From WSJ.com and The Real Deal-South Florida:
Q & A with Frank Mackle
By Jennifer LeClaire
Venny Torre and Frank Mackle smell opportunity. In fact, they see the proverbial perfect storm in the real estate industry and are betting on a potentially profitable niche: distressed property workouts.
The real estate building veterans last November launched Miami-based Torre Mackle Group, a firm specializing in completing distressed real estate projects and Chinese drywall remediation.
The duo is on to something. South Florida ranks third among U.S. markets for the volume of commercial real estate and condo projects in some level of financial distress. The region has at least 232 known troubled assets, representing more than $6 billion in problematic loans, according to the latest report from Real Capital Analytics.
Torre Mackle's first project is Terzetto Villas, a 62-home development in Aventura. Construction of Terzetto Villas was halted last year when its developer, Merco Group, defaulted on its financial obligations. Now the property's receiver and Ocean Bank have hired Torre Mackle to resume construction in hopes of maximizing the unfinished asset's value.
The Real Deal caught up with Frank Mackle to discuss the complex issues of distressed real estate workouts, how banks determine whether it's worth it to complete a project, and the opportunities for firms like his over the next couple of years.
How much of the work on these types of deals are you able to salvage?
Many of these buildings don't have windows and doors installed, so you have some moisture issues. Sometimes you have to throw out the drywall because moisture had accumulated in the six to eight months of the building sitting stagnant. We've seen roofs that need to be replaced because the final layer wasn't applied and the sun started to damage the roof. Many assets are deteriorating because the properties are in some stage of foreclosure and there's no money to protect and preserve them.
What kind of permitting complications arise?

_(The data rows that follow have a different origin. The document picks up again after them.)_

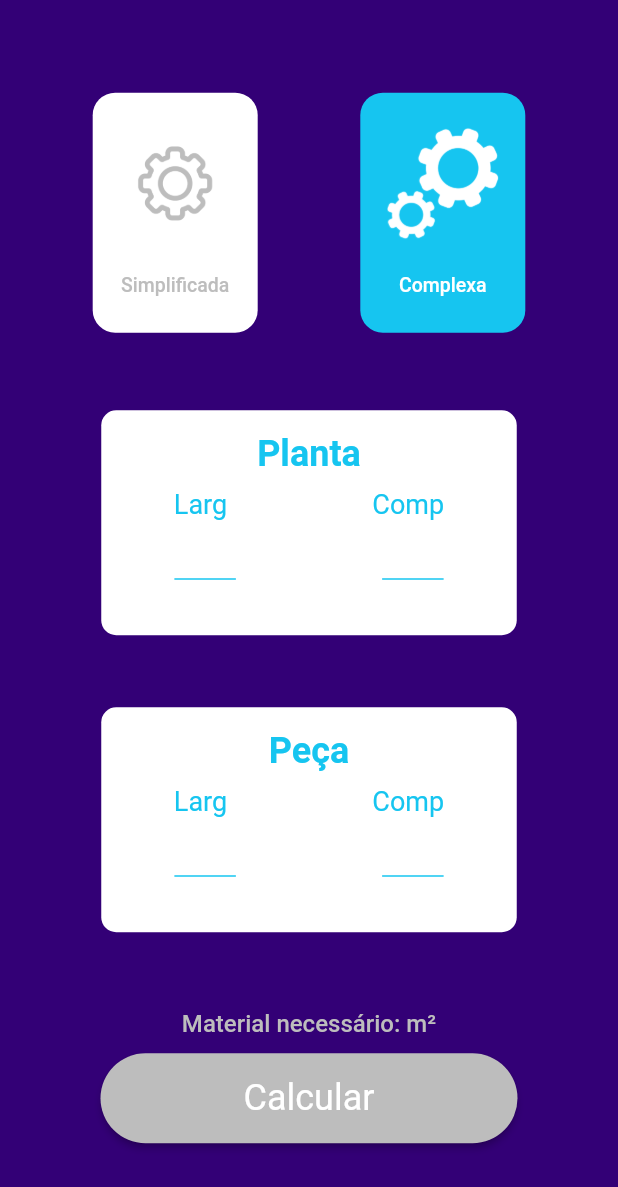
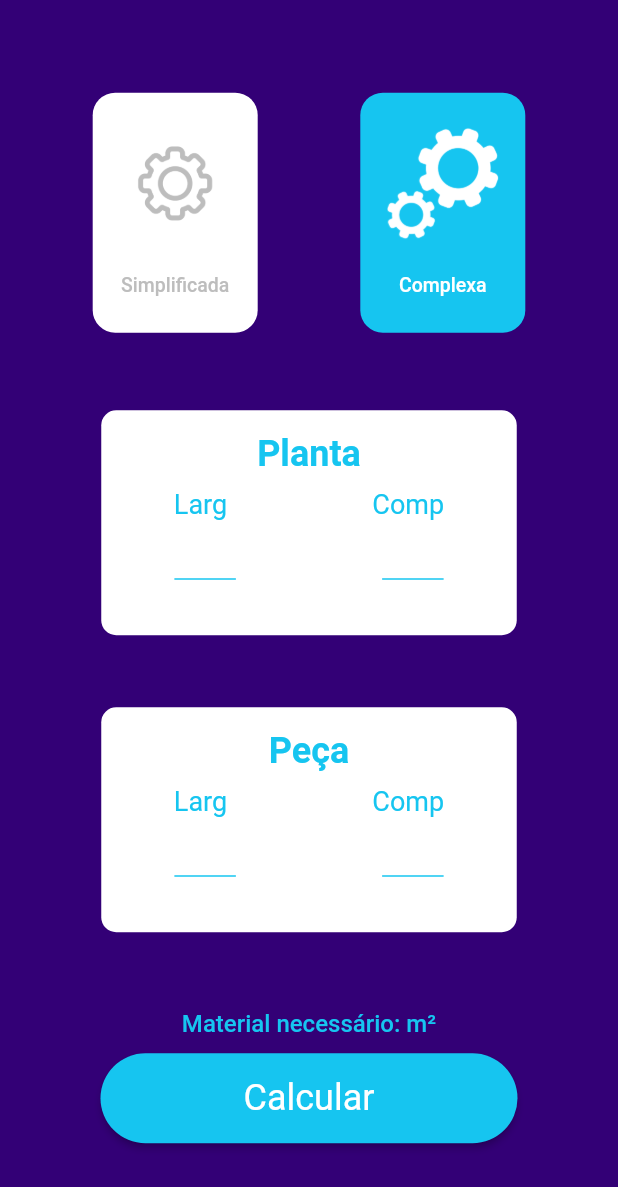
Before and after one commit to Bruno-Klemz/Floor-calculator, a Flutter app: the screen it shows after launch, after a tap on "Complexa", on a phone screen of 412 x 824 dp. Shown: the top 1187 px of the screen. Run offline on Flutter 3.47's test engine with Material 2 defaults, Android fonts, the light colour scheme and no system bars; our stand-ins replace flutter_mobx, flutter_modular, mobx; generated files the repository leaves out were written again.

Commit message:
fix bugs

```diff
--- a/floor_calculator/lib/DesignSystem/custom_text_input.dart
+++ b/floor_calculator/lib/DesignSystem/custom_text_input.dart
@@ -5,19 +5,12 @@ import '../HomePage/Controller/homepage_controller.dart';
 class CustomTextInput {
   Widget buildCustomTextInput(
       {required TextEditingController controller,
-      required String key,
       required double textFieldHeight,
       required double textFieldWidth, HomePageController? homePageController}) {
     return SizedBox(
       height: textFieldHeight,
       width: textFieldWidth,
       child: TextField(
-        key: Key(key),
-        onSubmitted: (_) {
-          if (key == 'Length') {
-            homePageController?.activeButton();
-          }
-        },
         cursorColor: const Color(0xFF16C5F0),
         decoration: const InputDecoration(
           enabledBorder: UnderlineInputBorder(
--- a/floor_calculator/lib/HomePage/View/homepage.dart
+++ b/floor_calculator/lib/HomePage/View/homepage.dart
@@ -54,15 +54,13 @@ class HomePage extends StatelessWidget {
                   Observer(builder: (_) {
                     return _mapFloorMaterialToText();
                   }),
-                  Observer(builder: (_) {
-                    return Padding(
+                  Padding(
                     padding: EdgeInsets.only(
                         top: layoutConstrains.resultTextPadding),
                     child: _buildMainButton(
                       'Calcular',
                     ),
-                    );
-                  })
+                  )
                 ],
               )
             ],
@@ -73,15 +71,7 @@ class HomePage extends StatelessWidget {
   }
 
   Text _mapFloorMaterialToText() {
-    if (controller.floorMaterial == 0 && controller.isWithError == false) {
-      return customText.buildCustomText(
-          controller.resultLabel, const Color(0xFFBDBDBD), 16, FontWeight.w500);
-    } else if (controller.floorMaterial == 0 &&
-        controller.isWithError == true) {
-      return customText.buildCustomText(
-          controller.resultLabel, Colors.red, 16, FontWeight.w500);
-    } else if (controller.floorMaterial != 0 &&
-        controller.isWithError == true) {
+    if (controller.isWithError == true) {
       return customText.buildCustomText(
           controller.resultLabel, Colors.red, 16, FontWeight.w500);
     } else {
@@ -112,7 +102,8 @@ class HomePage extends StatelessWidget {
     partWidthController.text = '';
     partLengthController.text = '';
     controller.floorMaterial = 0;
-    controller.isButtonActive = false;
+    controller.resultLabel = 'Material necessário: m²';
+    controller.isWithError = false;
   }
 
   Widget _buildChangeMethodTypeButton(
@@ -239,12 +230,11 @@ class HomePage extends StatelessWidget {
                     controller: controller1,
                     textFieldHeight: layoutConstrains.textInputHeight,
                     textFieldWidth: layoutConstrains.textInputWidth,
-                      key: 'Width'),
+                  ),
                   customTextField.buildCustomTextInput(
                       controller: controller2,
                       textFieldHeight: layoutConstrains.textInputHeight,
                       textFieldWidth: layoutConstrains.textInputWidth,
-                      key: 'Length',
                       homePageController: controller)
                 ]),
           ),
@@ -259,15 +249,12 @@ class HomePage extends StatelessWidget {
       height: layoutConstrains.calculateButtonHeight,
       child: ElevatedButton(
         onPressed: () {
+          try {
             if (controller.methodType == 'Simple') {
-            try {
               controller.calculateFloorMaterial(
                 plantWidth: double.parse(plantWidthController.text),
                 plantLength: double.parse(plantLengthController.text),
               );
-            } catch (e) {
-              controller.displayErrorMessage('Digite todos os campos!');
-            }
             } else {
               controller.calculateFloorMaterial(
                 plantWidth: double.parse(plantWidthController.text),
@@ -276,13 +263,14 @@ class HomePage extends StatelessWidget {
                 partLength: double.parse(partLengthController.text),
               );
             }
+          } catch (e) {
+            controller.displayErrorMessage('Digite todos os campos!');
+          }
         },
         child: customText.buildCustomText(
             label, Colors.white, 24, FontWeight.w400),
         style: ElevatedButton.styleFrom(
-            primary: controller.isButtonActive
-                ? const Color(0xFF16C5F0)
-                : const Color(0xFFBDBDBD),
+            primary: const Color(0xFF16C5F0),
             shape: RoundedRectangleBorder(
               borderRadius: BorderRadius.circular(
                   layoutConstrains.calculateButtonBorderRadius),
```
Also changed, not shown: floor_calculator/lib/HomePage/Controller/homepage_controller.dart (+2 -9 lines), floor_calculator/lib/HomePage/Controller/homepage_controller.g.dart. Lines whose indentation alone changed are shown as unchanged.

You have to determine where the project stands from the city and the permit point of view. What is open, what is closed, what violations you may have…then you have to get inspections to allow you to install windows and continue with roofing. It takes a complete evaluation to pick up where the last contractor left off. You also have to sort out subcontractor issues. Some haven't been paid. Vandalism is common. Some people get upset over not being paid and do damage out of spite.
How do banks or investors decide if it's worth it to complete a project?
In the case of Terzetto Villas, there were deposits from about 35 buyers that had to be salvaged. It was worth more to finish than to abandon it or sell it at a fire sale. Maximizing the property's value in this case was to complete the project. In some cases, the only ones who will buy these distressed properties are vulture funds and they are going to spend pennies on the dollar. The figure I hear is 20 or 30 cents on the dollar. It's a very complex formula used to figure out whether you should finish the project or not.
So the opportunity is more often working with vulture funds than banks?
Yes, most banks don't have the ability to spend more money on a distressed project. We may provide services to the bank to preserve and protect while they look for a buyer. But our company is actively pursuing investor groups that are going to be the ultimate decision-makers on how these properties get finished up. Many banks aren't willing to sell to the vultures yet, but it's coming over the next couple of years.